The jackfruit also known as jack tree, fenne, jakfruit, or sometimes simply jack or jak, is a type of a tropical fruit.
This fruit is native to the rain forests of the Western Ghats of India.
The jackfruit spread early on to other parts of India, southeast Asia, the East Indies and ultimately the Philippines.
It is often planted in central and eastern Africa and is fairly popular in Brazil and Surinam.
Jackfruit is adapted to humid tropical and near-tropical climates. Mature trees have survived temperatures of about 3 °C (27° F) in southern Florida, but these were frozen to large limbs. Young trees are likely to be killed at temperatures below 0 °C (32° F).
It is very long-lived tree and generally with a lifespan of 60 to 70 years.
It grows to an enormous size up to 30 meters (almost 100 feet) high and 80 to 200 centimeters (2.6 to 6.5 feet) in diameter. The crown is dense and conical in young trees, becoming rounded or spreading in the older trees.
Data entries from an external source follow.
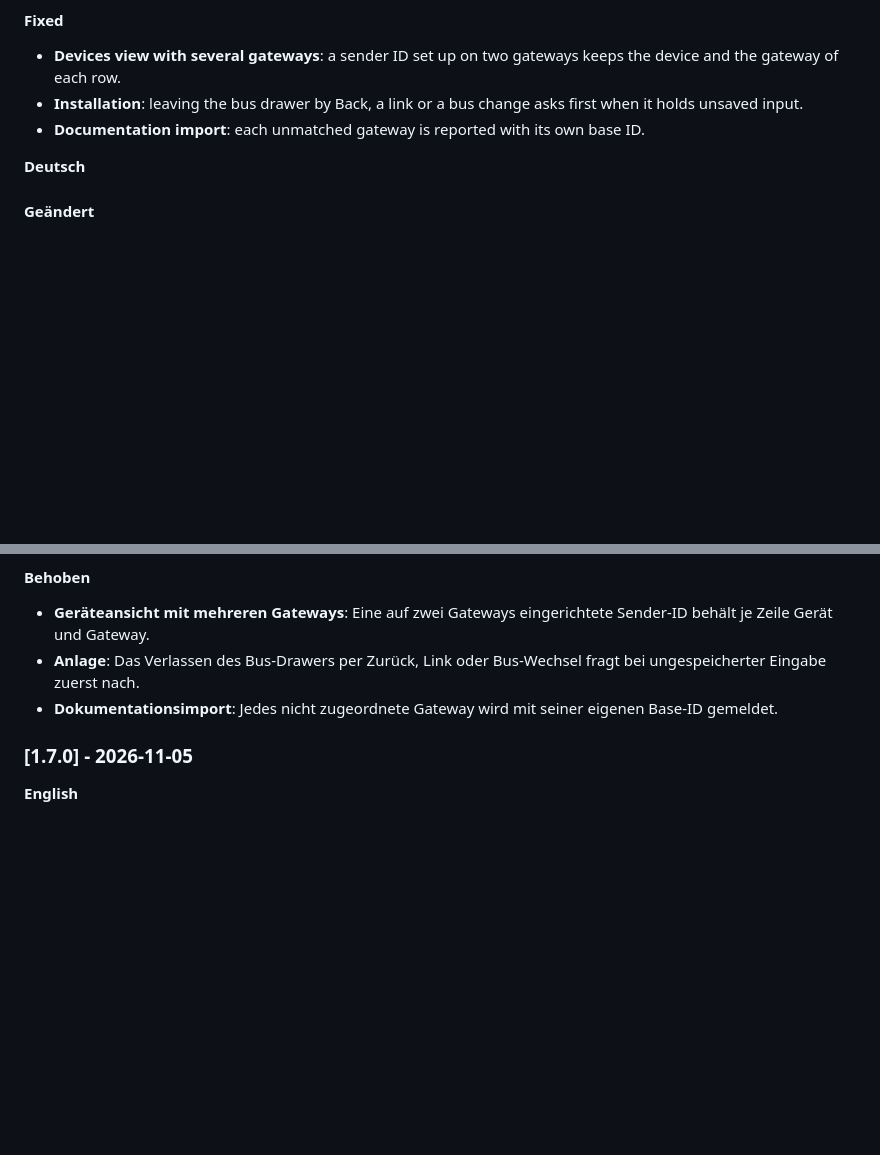
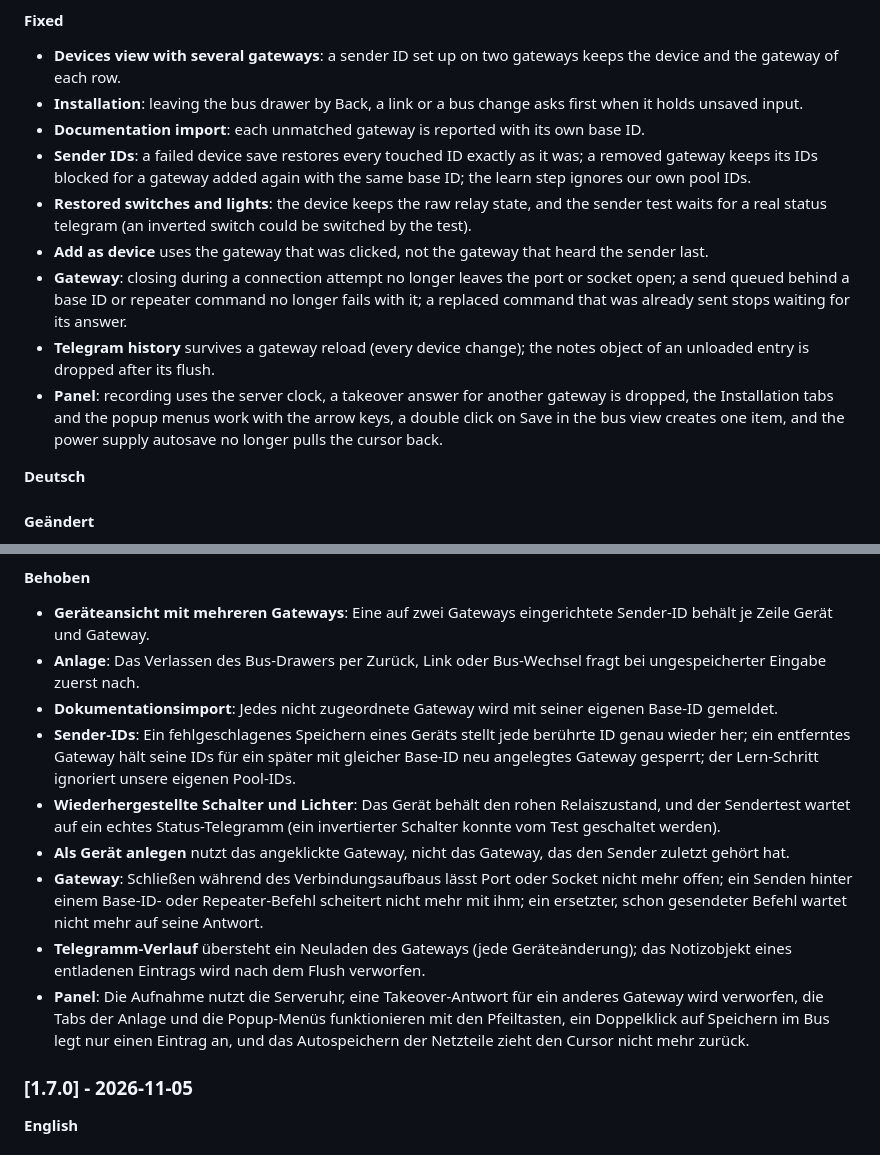
Before and after one commit to bertel2020/HA-Enocean-Eltako, a Markdown page: CHANGELOG.md, 2 parts joined by grey strips. Drawn GitHub-style; blank space fills up the shorter version.

Commit message:
Changelog: fixes from the code review

```diff
--- a/CHANGELOG.md
+++ b/CHANGELOG.md
@@ -19,6 +19,12 @@ has an English and a German part. The format follows [Keep a Changelog](https://
 - **Devices view with several gateways**: a sender ID set up on two gateways keeps the device and the gateway of each row.
 - **Installation**: leaving the bus drawer by Back, a link or a bus change asks first when it holds unsaved input.
 - **Documentation import**: each unmatched gateway is reported with its own base ID.
+- **Sender IDs**: a failed device save restores every touched ID exactly as it was; a removed gateway keeps its IDs blocked for a gateway added again with the same base ID; the learn step ignores our own pool IDs.
+- **Restored switches and lights**: the device keeps the raw relay state, and the sender test waits for a real status telegram (an inverted switch could be switched by the test).
+- **Add as device** uses the gateway that was clicked, not the gateway that heard the sender last.
+- **Gateway**: closing during a connection attempt no longer leaves the port or socket open; a send queued behind a base ID or repeater command no longer fails with it; a replaced command that was already sent stops waiting for its answer.
+- **Telegram history** survives a gateway reload (every device change); the notes object of an unloaded entry is dropped after its flush.
+- **Panel**: recording uses the server clock, a takeover answer for another gateway is dropped, the Installation tabs and the popup menus work with the arrow keys, a double click on Save in the bus view creates one item, and the power supply autosave no longer pulls the cursor back.
 
 **Deutsch**
 
@@ -33,6 +39,12 @@ has an English and a German part. The format follows [Keep a Changelog](https://
 - **Geräteansicht mit mehreren Gateways**: Eine auf zwei Gateways eingerichtete Sender-ID behält je Zeile Gerät und Gateway.
 - **Anlage**: Das Verlassen des Bus-Drawers per Zurück, Link oder Bus-Wechsel fragt bei ungespeicherter Eingabe zuerst nach.
 - **Dokumentationsimport**: Jedes nicht zugeordnete Gateway wird mit seiner eigenen Base-ID gemeldet.
+- **Sender-IDs**: Ein fehlgeschlagenes Speichern eines Geräts stellt jede berührte ID genau wieder her; ein entferntes Gateway hält seine IDs für ein später mit gleicher Base-ID neu angelegtes Gateway gesperrt; der Lern-Schritt ignoriert unsere eigenen Pool-IDs.
+- **Wiederhergestellte Schalter und Lichter**: Das Gerät behält den rohen Relaiszustand, und der Sendertest wartet auf ein echtes Status-Telegramm (ein invertierter Schalter konnte vom Test geschaltet werden).
+- **Als Gerät anlegen** nutzt das angeklickte Gateway, nicht das Gateway, das den Sender zuletzt gehört hat.
+- **Gateway**: Schließen während des Verbindungsaufbaus lässt Port oder Socket nicht mehr offen; ein Senden hinter einem Base-ID- oder Repeater-Befehl scheitert nicht mehr mit ihm; ein ersetzter, schon gesendeter Befehl wartet nicht mehr auf seine Antwort.
+- **Telegramm-Verlauf** übersteht ein Neuladen des Gateways (jede Geräteänderung); das Notizobjekt eines entladenen Eintrags wird nach dem Flush verworfen.
+- **Panel**: Die Aufnahme nutzt die Serveruhr, eine Takeover-Antwort für ein anderes Gateway wird verworfen, die Tabs der Anlage und die Popup-Menüs funktionieren mit den Pfeiltasten, ein Doppelklick auf Speichern im Bus legt nur einen Eintrag an, und das Autospeichern der Netzteile zieht den Cursor nicht mehr zurück.
 
 ### [1.7.0] - 2026-11-05
 
```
The leaves are oblong, oval, or elliptic in form, 10 to 15 cm in length, leathery, glossy, and deep green in color. Juvenile leaves are lobed.
Male and female flowers are borne in separate flower-heads. Male flower-heads are on new wood among the leaves or above the female. They are swollen, oblong, from 2.5 to 10 centimeters (1 to 4 inches) long and up to an inch wide at the widest part.
A mature jackfruit tree can produce about 100 to 200 fruits in a year.
Jackfruit is the largest tree-borne fruit in the world, reaching 36 kilograms (80 pounds) in weight and up to 91 centimeters (36 inches) long and 50 centimeters (20 inches) in diameter. The exterior of the compound fruit is green or yellow when ripe. The interior consists of large edible bulbs of yellow, banana-flavored flesh.
When fully ripe, the unopened jackfruit emits a strong disagreeable odor, resembling that of decayed onions, while the pulp of the opened fruit smells of pineapple and banana.
The seed is 1.9 to 3.8 centimeters (3/4 to 1.5 inch) long and 1.3 to 1.9 centimeters (1/2 to 3/4 inch) thick and is white and crisp within. There may be 100 or up to 500 seeds in a single fruit.
The greenish unripe fruit is cooked as a vegetable, and the ripened fruit is eaten fresh for the sweetly acid but insipid pulp surrounding the seeds. The ripened fruit is also used to make a variety of dishes, including custards, cakes, ice cream or mixed with shaved ice as es teler in Indonesia or halo-halo in the Philippines.
The seeds from ripe fruits are edible, and are said to have a milky, sweet taste often compared to Brazil nuts.
There are 95 calories in 100 grams (3.5 ounces) of jackfruit.
Jackfruit is rich in vitamins, minerals and dietary fiber. It is a very good source of vitamin A and B-complex vitamins Vitamin C and Vitamin E. The fruit is also a good source source of minerals, such as iron, magnesium, potassium and manganese as well.
The health benefits of jackfruit include healthy hair and good eyesight, prevents indigestion, prevents anaemia, reduce inflammation, heart health, strengthen immune system, fights wrinkles it also helps in curing mental stress and skin diseases.
The word “jackfruit” comes from Portuguese jaca, which in turn is derived from the Malayalam language term chakka.
The common English name “jackfruit” was used by physician and naturalist Garcia de Orta in his 1563 book Colóquios dos simples e drogas da India.
Archeological findings in India have revealed that jackfruit was cultivated in India 3000 to 6000 years ago.
Jackfruit is the national fruit of Bangladesh.
In Brazil, the jackfruit can become an invasive species as in Brazil’s Tijuca Forest National Park in Rio de Janeiro. The Tijuca is mostly an artificial secondary forest, whose planting began during the mid-19th century; jackfruit trees have been a part of the park’s flora since it was founded.